A new coalition of nuclear-activist nations said that moving quickly in Geneva on a treaty to shut down all production of uranium and plutonium for atomic bombs is an "essential step" toward global nuclear disarmament.
U.N. Secretary-General Ban Ki-moon urged world governments on Friday to end the “long inertia” at the Geneva disarmament talks and free up much of the money spent on arms for use alleviating hunger, disease and other ills in impoverished nations.
A new coalition of nuclear-activist nations, meanwhile, said that moving quickly in Geneva on a treaty to shut down all production of uranium and plutonium for atomic bombs is an “essential step” toward global nuclear disarmament.
Negotiations for the long-proposed Fissile Material Cutoff Treaty, currently blocked by Pakistan at the Conference on Disarmament in Geneva, should instead “be pursued with vigor and determination,” said the 10-nation group, led by Japan and Australia and including Germany, Canada and Mexico.
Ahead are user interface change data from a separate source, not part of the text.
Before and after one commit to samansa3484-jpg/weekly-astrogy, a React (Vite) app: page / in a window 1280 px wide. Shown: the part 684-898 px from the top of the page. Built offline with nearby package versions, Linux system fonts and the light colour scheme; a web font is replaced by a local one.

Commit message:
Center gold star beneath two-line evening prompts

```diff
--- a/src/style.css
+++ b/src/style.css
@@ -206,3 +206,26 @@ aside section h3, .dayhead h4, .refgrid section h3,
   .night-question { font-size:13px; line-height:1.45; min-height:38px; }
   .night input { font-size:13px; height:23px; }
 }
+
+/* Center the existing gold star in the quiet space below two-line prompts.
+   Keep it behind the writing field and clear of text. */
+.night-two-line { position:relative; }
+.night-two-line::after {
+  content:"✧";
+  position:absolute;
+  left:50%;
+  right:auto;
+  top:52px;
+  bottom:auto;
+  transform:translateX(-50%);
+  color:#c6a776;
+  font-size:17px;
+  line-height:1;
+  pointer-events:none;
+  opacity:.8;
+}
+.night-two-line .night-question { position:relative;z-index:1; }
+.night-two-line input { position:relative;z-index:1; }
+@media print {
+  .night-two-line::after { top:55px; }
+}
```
Ban addressed foreign ministers at an unusual high-level meeting that he convened in an effort to build political momentum for action at the Geneva talks, which Japanese Foreign Ministry spokesman Satoru Satoh dubbed “the sleeping conference.”
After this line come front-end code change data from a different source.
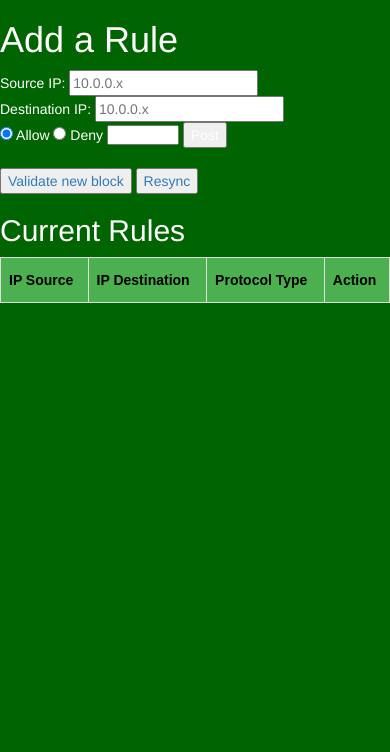
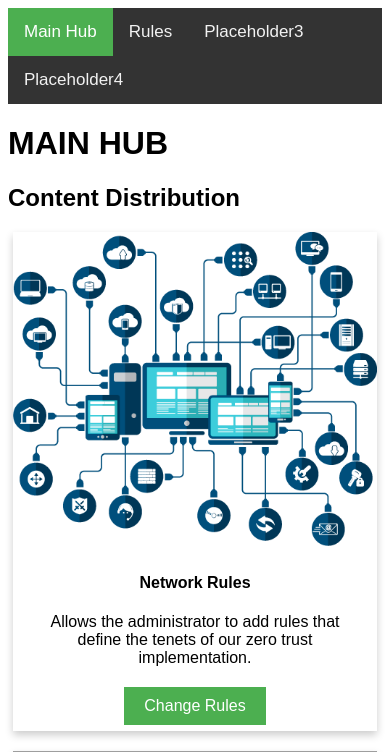
Before and after one commit to aalmeida9/ZT-BC-lab, a Flask app: template project/frontend/templates/index.html in a window 390 px wide. Shown: the top 752 px of the page. Before the commit the page ends 303 px from the top, so only its background shows below. Run offline with Flask 2, Linux system fonts and the light colour scheme; the template is opened without the code that fills it, so the values that code supplies are empty; some libraries are stand-ins or nearby versions; grey boxes are pictures that could not be loaded.

Commit message:
Update to user interface

```diff
--- a/project/frontend/templates/index.html
+++ b/project/frontend/templates/index.html
@@ -1,51 +1,171 @@
 <!DOCTYPE html>
 <html lang="en" dir="ltr">
-  <head>
-    <title>ZT BC Lab</title>
-    <meta charset="utf-8">
-    <link rel="stylesheet" href="https://maxcdn.bootstrapcdn.com/bootstrap/3.4.1/css/bootstrap.min.css">
-    <link rel= "stylesheet" type= "text/css" href= "{{ url_for('static',filename='styles/style.css') }}">
-  </head>
-  <body>
-    <h1>Add a Rule</h1>
-    <form action="/add" id="textform" method="post">
-      Source IP:
-      <input type="text" name="src" placeholder = "10.0.0.x">
-      <br />
-      Destination IP:
-      <input type="text" name="dst" placeholder="10.0.0.x">
-      <br />
-      <input type = "radio" name = "actions" value = "ALLOW" checked> Allow
-      <input type = "radio" name = "actions" value = "DENY"> Deny
-      <select name="dropdown">
-          <option value="ICMP" selected>ICMP</option>
-          <option value="ICMPv6">ICMPv6</option>
-          <option value="TCP">TCP</option>
-          <option value="UDP">UDP</option>
-      </select>
-      <input type="submit" value="Post">
-    </form>
-    <br />
+<head>
+<title>Main Hub</title>
+<meta charset="utf-8" name="viewport" content="width=device-width, initial-scale=1">
 
-    <a href="{{node_address}}/mine" target="_blank"><button>Validate new block</button></a>
-    <a href="/"><button>Resync</button></a>
+<link rel="stylesheet" type="text/css" href="styles/style.css" media="screen"/>
 
-    <h2>Current Rules</h2>
-    <table id = "connection">
-    <tr class="table_row">
-      <th>IP Source</th>
-      <th>IP Destination</th>
-      <th>Protocol Type</th>
-      <th>Action</th>
-    </tr>
-    {% for rule in rules %}
-      <tr class="table_row">
-        <td>{{rule.nw_src}}</td>
-        <td>{{rule.nw_dst}}</td>
-        <td>{{rule.nw_proto}}</td>
-        <td>{{rule.actions}}</td>
-      </tr>
-    {% endfor %}
-    </table>
-  </body>
+<style>
+.topnav {
+  overflow: hidden;
+  background-color: #333;
+}
+
+.topnav a {
+  float: left;
+  color: #f2f2f2;
+  text-align: center;
+  padding: 14px 16px;
+  text-decoration: none;
+  font-size: 17px;
+}
+
+.topnav a:hover {
+  background-color: #ddd;
+  color: black;
+}
+
+.topnav a.active {
+  background-color: #4CAF50;
+  color: white;
+}
+
+body {
+  background-color: white;
+}
+
+h1{
+  color: black;
+}
+h2{
+  color: black;
+}
+
+.card {
+  box-shadow: 0 4px 8px 0 rgba(0,0,0,0.2);
+  transition: 0.3s;
+  width: 100%;
+}
+
+
+.card:hover {
+  box-shadow: 0 8px 16px 0 rgba(0,0,0,0.2);
+}
+
+.container {
+  padding: 2px 16px;
+  text-align: center
+}
+
+* {
+  box-sizing: border-box;
+}
+
+body {
+  font-family: Arial, Helvetica, sans-serif;
+}
+
+/* Float four columns side by side */
+.column {
+  float: left;
+  width: 33%;
+  padding: 0 10px;
+  margin-bottom: 20px;
+}
+
+/* Remove extra left and right margins, due to padding */
+.row {margin: 0 -5px;}
+
+/* Clear floats after the columns */
+.row:after {
+  content: "";
+  display: table;
+  clear: both;
+}
+
+/* Responsive columns */
+@media screen and (max-width: 700px) {
+  .column {
+    width: 100%;
+    display: block;
+    margin-bottom: 20px;
+  }
+}
+
+.button {
+  background-color: #4CAF50;
+  border: none;
+  color: white;
+  padding: 10px 20px;
+  text-align: center;
+  text-decoration: none;
+  display: inline-block;
+  font-size: 16px;
+  margin: 4px 2px;
+  cursor: pointer;
+}
+
+</style>
+</head>
+<body>
+
+<div class="topnav">
+  <a class="active" href="index.html">Main Hub</a>
+  <a href="rulespage.html">Rules</a>
+  <a href="#">Placeholder3</a>
+  <a href="#">Placeholder4</a>
+</div>
+
+<h1>MAIN HUB</h1>
+
+<h2>Content Distribution</h2>
+
+<div class = "row">
+  <div class = "column">
+    <div class="card">
+      <img src="network1.png" alt="Add rules" style="width:100%">
+      <div class="container">
+        <h4><b>Network Rules</b></h4>
+        <p>Allows the administrator to add rules that define the tenets of our zero trust implementation.</p>
+        <a href = "rulespage.html"><button type="button" class="button" onClick="alert('Opens a New Page')">Change Rules</button></a>
+      </div>
+    </div>
+  </div>
+
+  <div class ="column">
+    <div class="card">
+      <img src="img_avatar.png" alt="Avatar" style="width:100%">
+      <div class="container">
+        <h4><b>Title Placeholder</b></h4>
+        <p>Description</p>
+        <button type="button" class="button" onClick="alert('Opens a New Page')">Button</button>
+      </div>
+    </div>
+  </div>
+
+  <div class ="column">
+    <div class="card">
+      <img src="img_avatar.png" alt="Avatar" style="width:100%">
+      <div class="container">
+        <h4><b>Title Placeholder</b></h4>
+        <p>Description</p>
+        <button type="button" class="button" onClick="alert('Opens a New Page')">Button</button>
+      </div>
+    </div>
+  </div>
+
+  <div class ="column">
+    <div class="card">
+      <img src="img_avatar.png" alt="Avatar" style="width:100%">
+      <div class="container">
+        <h4><b>Title Placeholder</b></h4>
+        <p>Description</p>
+	<button type="button" class="button" onClick="alert('Opens a New Page')">Button</button>
+      </div>
+    </div>
+  </div>
+</div>
+
+</body>
 </html>
```
Also changed, not shown: project/frontend/templates/SSO.html (added, +8 -0 lines), project/frontend/templates/rulespage.html (added, +83 -0 lines), README.md, project/frontend/templates/network.png (added), project/frontend/templates/network1.png (added), project/frontend/templates/rules.png (added), project/frontend/templates/styles/style.css (renamed from project/frontend/static/styles/style.css).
The UN chief noted that in the past decade world military spending had risen by 50 percent to more than $1.5 trillion. “Imagine what we could do if we devoted these resources to poverty reduction, climate change mitigation, food security, global health and other global development challenges,” he said.
“Disarmament and non-proliferation are essential across the board, not simply for international peace and security.”
The 65-nation, 31-year-old Conference on Disarmament, the world’s only multilateral forum for nuclear arms diplomacy, has not produced anything substantial since the 1996 nuclear test-ban treaty, a pact now on hold because key nations, including the US, have not ratified it.
A fissile-material treaty has been proposed since the 1990s, after decades in which nuclear-weapons powers accumulated hundreds of tons of plutonium and highly enriched uranium sitting today in deployed or disused weapon warheads, in storage, in fuel stores for nuclear-powered Russian icebreakers and US missile submarines, in research reactors, and elsewhere.
Experts believe there’s enough material in the world for 160,000 bombs, increasingly worrying global authorities at a time when international terrorists talk of “going nuclear.”
The US administration under George W. Bush had opposed negotiating a cut-off pact, arguing that it would not be verifiable, since that would require an objectionably intrusive regime.
President Barack Obama reversed that stand after taking office last year, and the Geneva conference finally agreed on an agenda. Pakistan at first allowed the process to move forward, but this year it blocked further work, its privilege under conference rules requiring a consensus of all members.
Archrival India has a larger stock of fissile material than Pakistan does, and a greater capacity to build warheads. The Islamabad government consequently wants a treaty that doesn’t only cut off future production, but reduces current stocks of bomb material.
At the moment, only Pakistan and India and possibly Israel and North Korea produce fissile material for weapons. The US, Russia and other major nuclear powers have declared unilateral moratoriums on production.
As the year dragged on, some in Geneva, including the Americans and French, suggested that a negotiating process might have to be established outside the disarmament conference to work on a fissile material treaty. Anyone rejecting such talks would become more internationally isolated.